It's probably because I started as a bookseller in 1990 or thereabouts, and the full wave of Vintage Contemporaries was under way, but I've always had a soft spot for this series and its authors. Seeing the above picture that leads off the article at Talking Covers made me wish all over again for a full set of them on my bookshelves.
This comprehensive look back at the origins of the series - with stories from some of the authors, editors, designers, and artists - captures the magic, the lightning that struck, and the passion of everyone involved.
The line was a mix of reprints and originals, and nearly thirty years later the checklist found in the back of the books reads like a ballot for some Cooperstown of late-20th Century fiction.
Vintage Contemporaries is always in the back of my mind when I'm trying to sell some new series from one of my publishers to a bookstore. I'll probably never be involved in anything quite so wonderful - giants no longer walk the earth after all1 - but that shouldn't stop us from trying to make it happen, should it?
Go there now: Talking Covers: Vintage Contemporaries
"God, remember Vintage Contemporaries?

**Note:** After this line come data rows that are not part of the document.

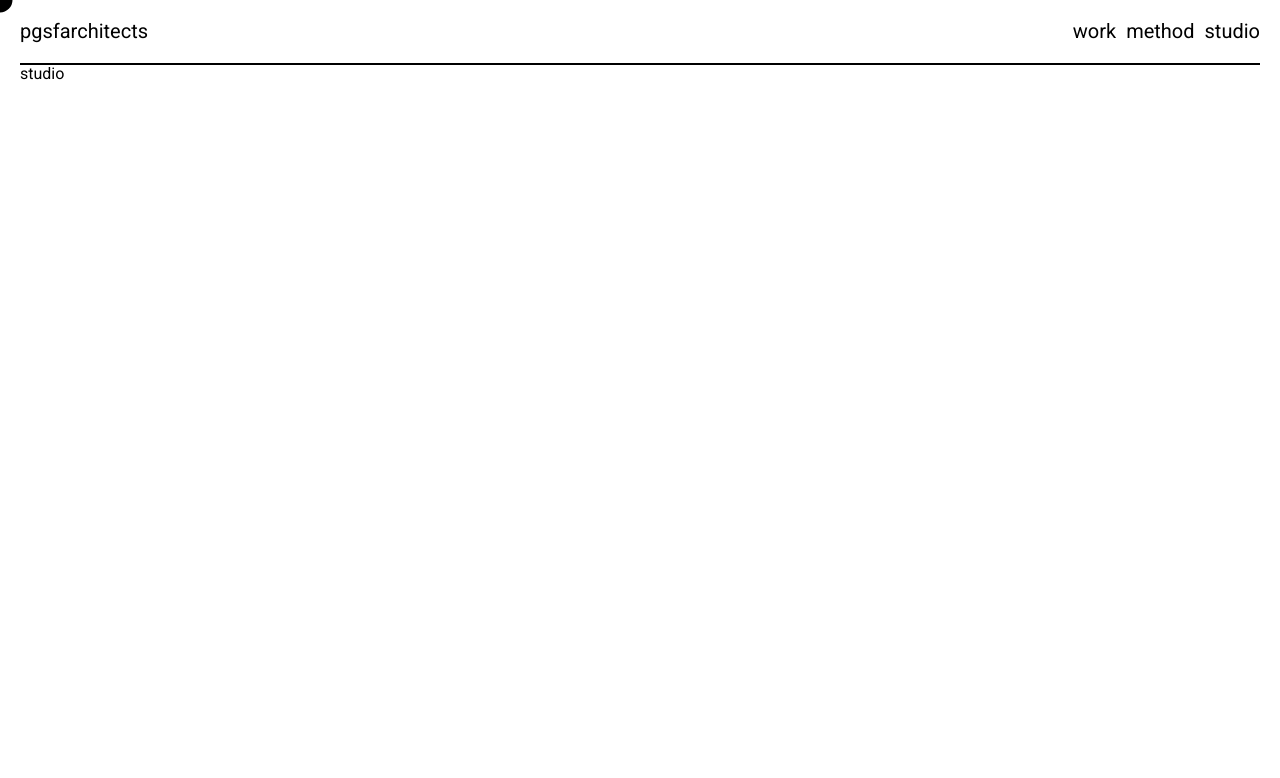
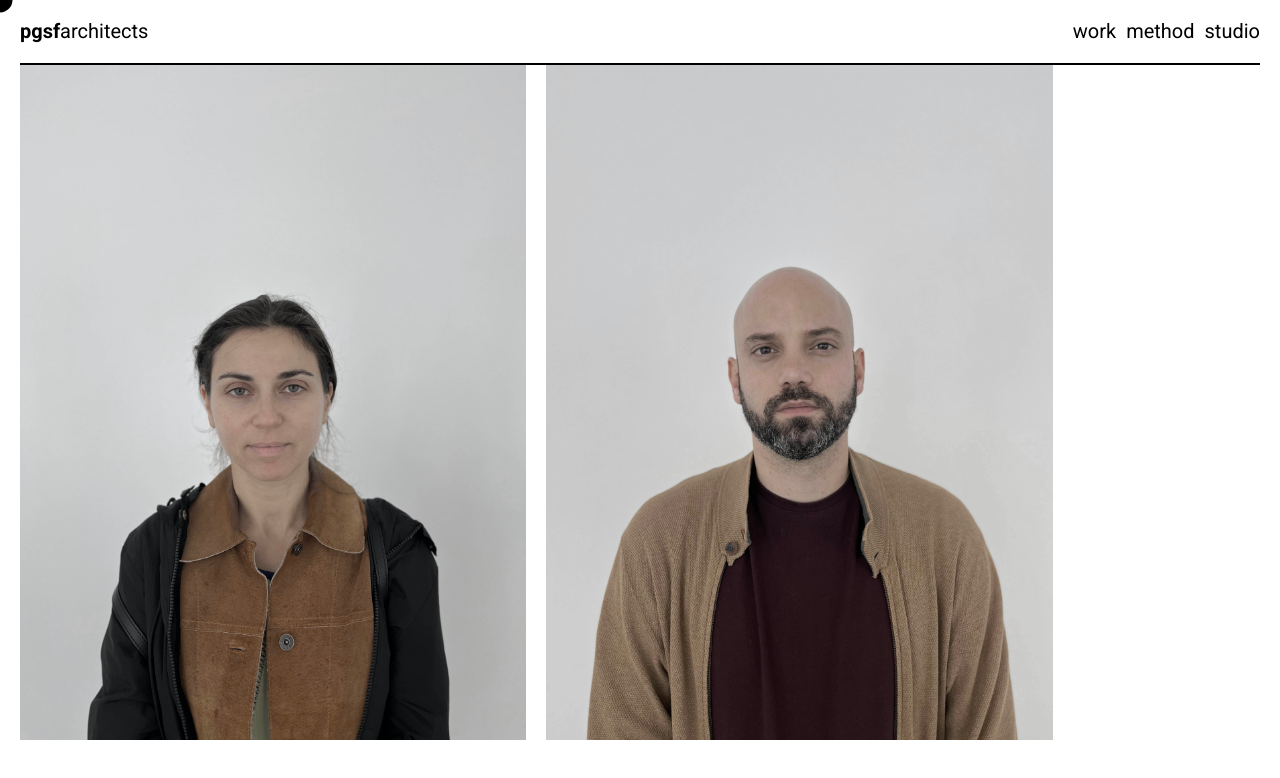
Before and after one commit to pedrobarbeitos/pgsfwebsite_v2, a Next.js app: page /studio in a window 1280 px wide. Shown: the top 778 px of the page. Built offline with nearby package versions, Linux system fonts and the light colour scheme.

Commit message:
Page Router setup completed

```diff
--- a/src/app/components/GalleryInfo/GalleryInfo.scss
+++ b/src/app/components/GalleryStudio/GalleryStudio.scss
@@ -5,7 +5,6 @@
     position: relative;
     overflow: hidden;
     cursor: none;
-
 }
 
 @media only screen and (max-width: 900px) {
--- a/src/app/components/GalleryInfo/GalleryInfo.tsx
+++ b/src/app/components/GalleryStudio/GalleryStudio.tsx
@@ -1,32 +1,22 @@
 'use client'
 
 import React, { useState, useEffect, useRef } from 'react';
-import './GalleryInfo.scss'
-import ImagesCard from '../WorksCards/ImagesCard'
+import './GalleryStudio.scss'
+import ImageCard from '../ImageCard/ImageCard'
 
 
-
-const images = [
-    {id: 1,
-     img: '/A01.jpg',
-     desc: 'Casa em Viana Photo 01 '},
-    {id: 2,
-     img: '/A02.jpg',
-     desc: 'Casa em Viana Photo 02 '},
-    {id: 3,
-     img: '/A03.jpg',
-     desc: 'Casa em Viana Photo 03 '},
-    {id: 4,
-     img: '/A04.jpg',
-     desc: 'Casa em Viana Photo 04 '},
-    {id: 5,
-      img: '/A05.jpg',
-      desc: 'Ilfracombe Avenue'},
+const profileImages = [
+    {id: 51,
+     img: '/A51.jpg',
+     desc: 'Sara profile picture '},
+    {id: 52,
+     img: '/A52.jpg',
+     desc: 'Pedro profile picture '},
 ]
 
 
 
-function Gallery() {
+function GalleryStudio() {
   const scrollContainerRef = useRef<HTMLDivElement>(null);
   const [isDragging, setIsDragging] = useState(false);
   const [startX, setStartX] = useState(0);
@@ -85,11 +75,12 @@ function Gallery() {
 
   return (
     <div ref={scrollContainerRef} className='galleryContainer'>
-      {images.map((item) => (
-        <ImagesCard item={item} key={item.id} />
+      {profileImages.map((item) => (
+        <ImageCard item={item} key={item.id} />
       ))}
+
     </div>
   );
 };
 
-export default Gallery;
+export default GalleryStudio;
--- a/src/app/components/ImageCard/ImageCard.scss
+++ b/src/app/components/ImageCard/ImageCard.scss
@@ -0,0 +1,25 @@
+.imageCard {
+    min-height: 675px;
+    aspect-ratio: 6 / 8;
+    position: relative;
+    overflow: hidden;
+    background-color: grey;
+}
+
+.imageCard img{
+    object-fit: cover;
+}
+
+@media only screen and (max-width: 900px) {
+    .imageCard {
+      aspect-ratio: 6 / 8;
+      min-width: 100%;
+      min-height: 100%;
+      flex-wrap: wrap;
+      flex-shrink: 1;
+    };
+
+    .imageCard img{
+      object-fit: contain;
+  };
+  }
--- a/src/app/components/ImageCard/ImageCard.tsx
+++ b/src/app/components/ImageCard/ImageCard.tsx
@@ -0,0 +1,21 @@
+import React from 'react'
+import './ImageCard.scss'
+import Image from 'next/image'
+
+type Props = {item: any}
+
+function ImageCard({item}: Props) {
+  return (
+    <div className='imageCard'>
+        <Image
+        src= {item.img}
+        alt= {item.desc}
+        fill={true}
+        placeholder='blur'
+        blurDataURL= {item.img}
+        />
+    </div>
+  )
+}
+
+export default ImageCard
--- a/src/app/components/Navbar/navbar.tsx
+++ b/src/app/components/Navbar/navbar.tsx
@@ -8,7 +8,7 @@ function Navbar({}: Props) {
   return (
     <div className='navbar'>
         <div className='navbarLeft'>
-            <Link href='/'>pgsfarchitects</Link>
+            <Link href='/'><b>pgsf</b>architects</Link>
         </div>
         <div className='navbarRight'>
             <Link href='/'>work</Link>
--- a/src/app/studio/page.tsx
+++ b/src/app/studio/page.tsx
@@ -1,10 +1,13 @@
 import React from 'react'
+import GalleryStudio from '../components/GalleryStudio/GalleryStudio'
 
 type Props = {}
 
 function studio({}: Props) {
   return (
-    <div>studio</div>
+    <div className="containerMain">
+      <GalleryStudio/>
+    </div>
   )
 }
 
```
Also changed, not shown: src/app/components/TextCard/TextCard.tsx (+18 -0 lines), src/app/components/WorksCards/ImagesCard.scss (+7 -19 lines), public/A51.jpg (added), public/A52.jpg (added).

When I was a teen ... anything with that spine went to the top of the list."bit.ly/QmXwp0— Maud Newton (@maudnewton) September 13, 2012

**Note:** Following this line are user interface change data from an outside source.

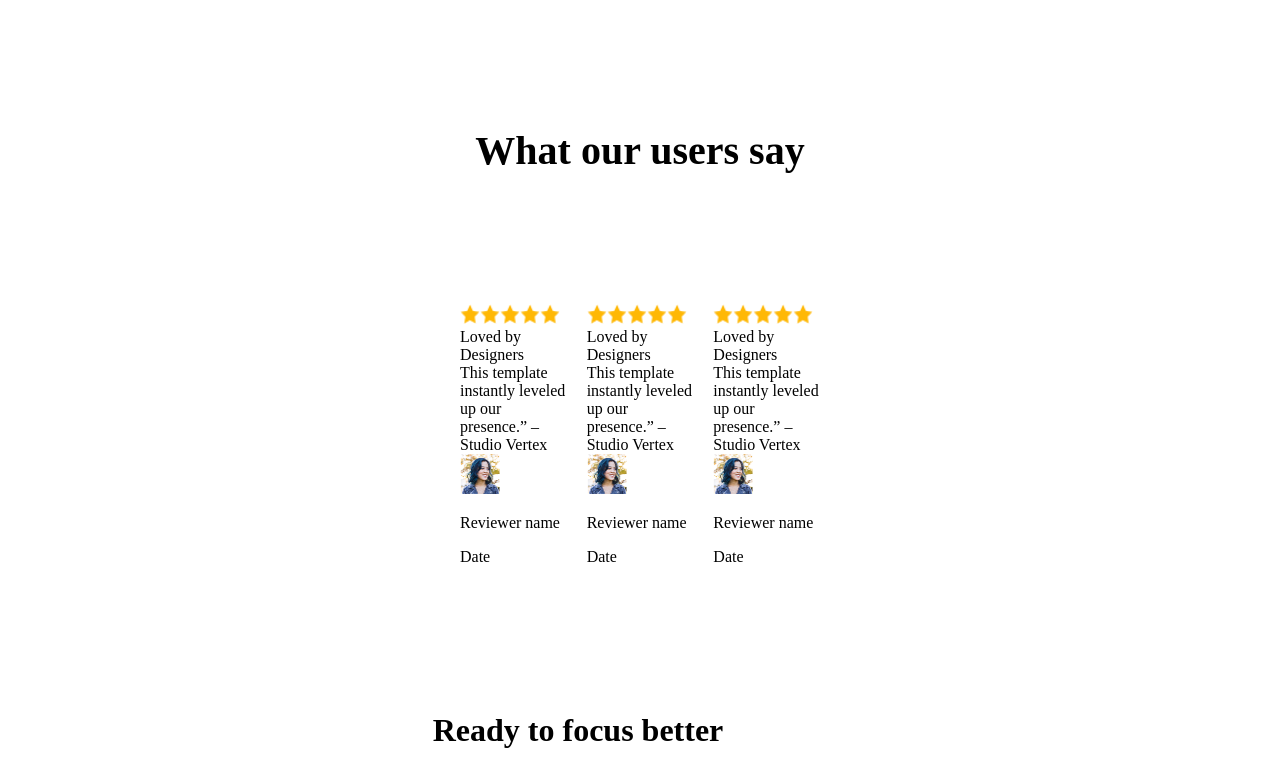
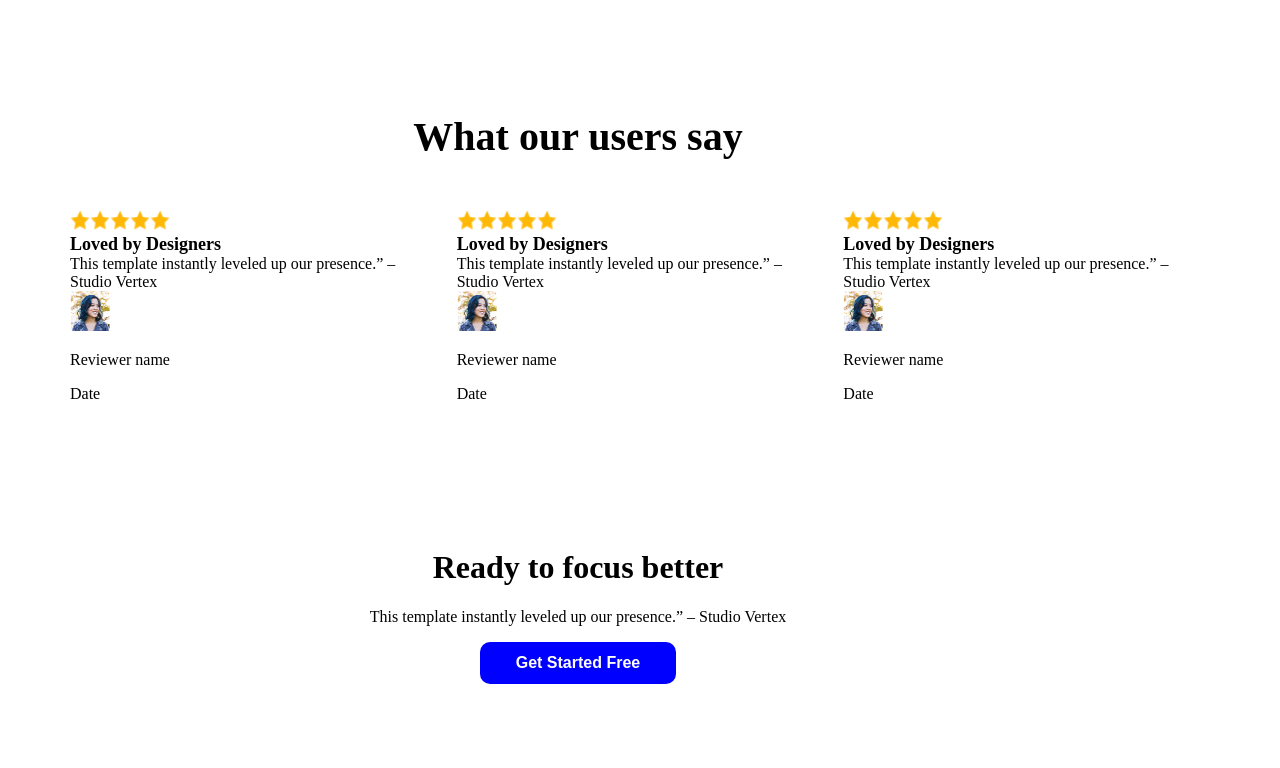
Before and after one commit to tawsif-code/Assignment-1, a plain HTML site: page index.html in a window 1280 px wide. Shown: the part 1535-2303 px from the top of the page. Drawn offline with Linux system fonts and the light colour scheme.

Commit message:
all coming along

```diff
--- a/styles.css
+++ b/styles.css
@@ -67,7 +67,6 @@ nav ul li{
 }
 
 .user{
-    background-color: lightskyblue;
     margin: 116px auto;
     max-width: 1140px;
 }
@@ -92,9 +91,9 @@ nav ul li{
     font-size: 20px;
 }
 .card{
-    max-width: 360px;
+    max-width: 1140px;
     display: flex;
-    margin: auto;
+    margin: 50px auto;
     gap: 20px;
 }
 .card li{
@@ -102,10 +101,10 @@ nav ul li{
 }
 
 .review-title{
+    max-width: 1140px;
     font-size: 40px;
     font-weight: bold;
     text-align: center;
-    margin: 130px;
 }
 .icon-star{
     width: 20px;
@@ -116,8 +115,8 @@ nav ul li{
     height: 40px;
 }
 .reviewer-title{
-    font-weight: 400;
-    font-size: medium;
+    font-weight: bold;
+    font-size: large;
 }
 .reviewer-description{
     font-weight: 400;
```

1 Sentimental footnote: Years after making the acquaintance of literary heroes like Richard Russo, Richard Ford, Michael Tolkin, Jay McInerney, Don DeLillo and Mary Gaitskill in their Vintage Contemporary editions, and breathlessly taking in the 1980s/1990s NYC publishing scene from afar via articles like this one about Jay and Bret and the young editorial turks like Gary Fisketjon and Morgan Entrekin, it was a little bit mind-blowing to attend my first PGW sales conference and find myself elbow-to-elbow chatting about the upcoming Grove/Atlantic list's strengths with Morgan Entrekin himself. I had that heady, sound-sucked-out-of-the-room, dizzying wobble that would be familiar to mortals who accidentally wandered onto Mount Olympus.